-- TASK INSTRUCTIONS --
Give back every line of the material below that has the string "GreenfootImage".
-=-=-
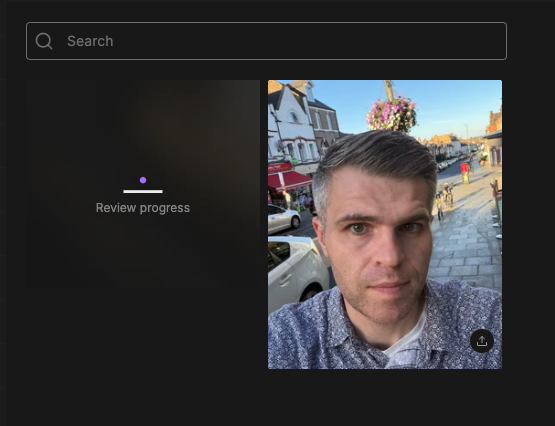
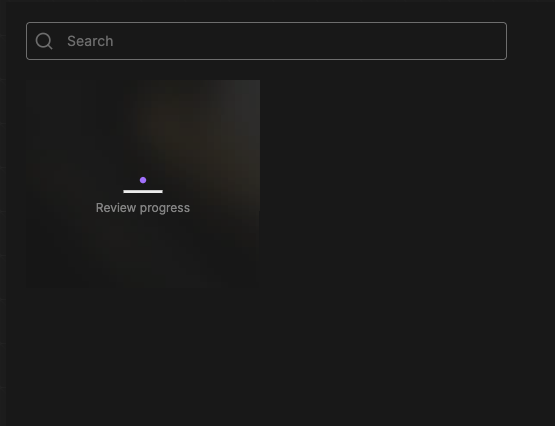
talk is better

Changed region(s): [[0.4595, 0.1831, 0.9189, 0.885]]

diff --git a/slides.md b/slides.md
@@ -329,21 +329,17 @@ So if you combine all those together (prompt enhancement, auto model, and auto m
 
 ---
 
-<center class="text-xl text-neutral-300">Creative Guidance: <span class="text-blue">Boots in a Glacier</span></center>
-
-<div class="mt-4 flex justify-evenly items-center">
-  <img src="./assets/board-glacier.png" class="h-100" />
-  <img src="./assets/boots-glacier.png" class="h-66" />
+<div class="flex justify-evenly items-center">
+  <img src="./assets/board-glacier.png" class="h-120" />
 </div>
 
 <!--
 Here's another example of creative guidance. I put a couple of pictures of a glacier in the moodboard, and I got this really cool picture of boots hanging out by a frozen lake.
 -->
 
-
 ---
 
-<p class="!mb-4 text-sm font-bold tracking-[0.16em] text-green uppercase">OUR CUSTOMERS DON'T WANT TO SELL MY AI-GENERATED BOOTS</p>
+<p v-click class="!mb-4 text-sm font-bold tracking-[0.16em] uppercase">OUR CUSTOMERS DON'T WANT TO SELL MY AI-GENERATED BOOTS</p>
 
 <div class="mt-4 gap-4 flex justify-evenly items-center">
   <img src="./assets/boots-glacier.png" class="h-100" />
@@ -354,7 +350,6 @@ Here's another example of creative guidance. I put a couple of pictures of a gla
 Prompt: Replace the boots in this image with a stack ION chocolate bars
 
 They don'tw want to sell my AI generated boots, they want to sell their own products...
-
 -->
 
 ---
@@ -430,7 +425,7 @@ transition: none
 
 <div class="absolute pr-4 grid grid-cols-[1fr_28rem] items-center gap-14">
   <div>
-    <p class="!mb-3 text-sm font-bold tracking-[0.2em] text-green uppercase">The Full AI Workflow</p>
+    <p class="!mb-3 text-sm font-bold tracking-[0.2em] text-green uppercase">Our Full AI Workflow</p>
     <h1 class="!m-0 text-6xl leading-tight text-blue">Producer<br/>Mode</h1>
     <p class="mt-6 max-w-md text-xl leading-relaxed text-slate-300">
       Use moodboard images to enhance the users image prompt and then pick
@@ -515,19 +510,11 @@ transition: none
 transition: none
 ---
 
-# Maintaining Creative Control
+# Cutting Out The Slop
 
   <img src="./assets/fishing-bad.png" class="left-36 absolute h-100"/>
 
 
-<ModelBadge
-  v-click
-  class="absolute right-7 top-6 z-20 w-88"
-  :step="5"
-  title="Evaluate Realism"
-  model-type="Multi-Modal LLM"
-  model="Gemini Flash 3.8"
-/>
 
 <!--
-=-=-
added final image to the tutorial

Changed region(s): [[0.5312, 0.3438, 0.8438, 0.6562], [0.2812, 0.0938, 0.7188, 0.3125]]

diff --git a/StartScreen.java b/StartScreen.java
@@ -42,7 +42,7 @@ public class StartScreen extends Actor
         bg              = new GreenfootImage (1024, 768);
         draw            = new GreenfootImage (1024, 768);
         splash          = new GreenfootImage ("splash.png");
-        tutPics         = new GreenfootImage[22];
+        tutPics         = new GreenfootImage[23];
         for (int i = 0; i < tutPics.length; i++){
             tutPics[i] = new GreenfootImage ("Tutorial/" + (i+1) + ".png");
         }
-=-=-
-- YOUR RESPONSE --
         bg              = new GreenfootImage (1024, 768);
         draw            = new GreenfootImage (1024, 768);
         splash          = new GreenfootImage ("splash.png");
-        tutPics         = new GreenfootImage[22];
+        tutPics         = new GreenfootImage[23];
             tutPics[i] = new GreenfootImage ("Tutorial/" + (i+1) + ".png");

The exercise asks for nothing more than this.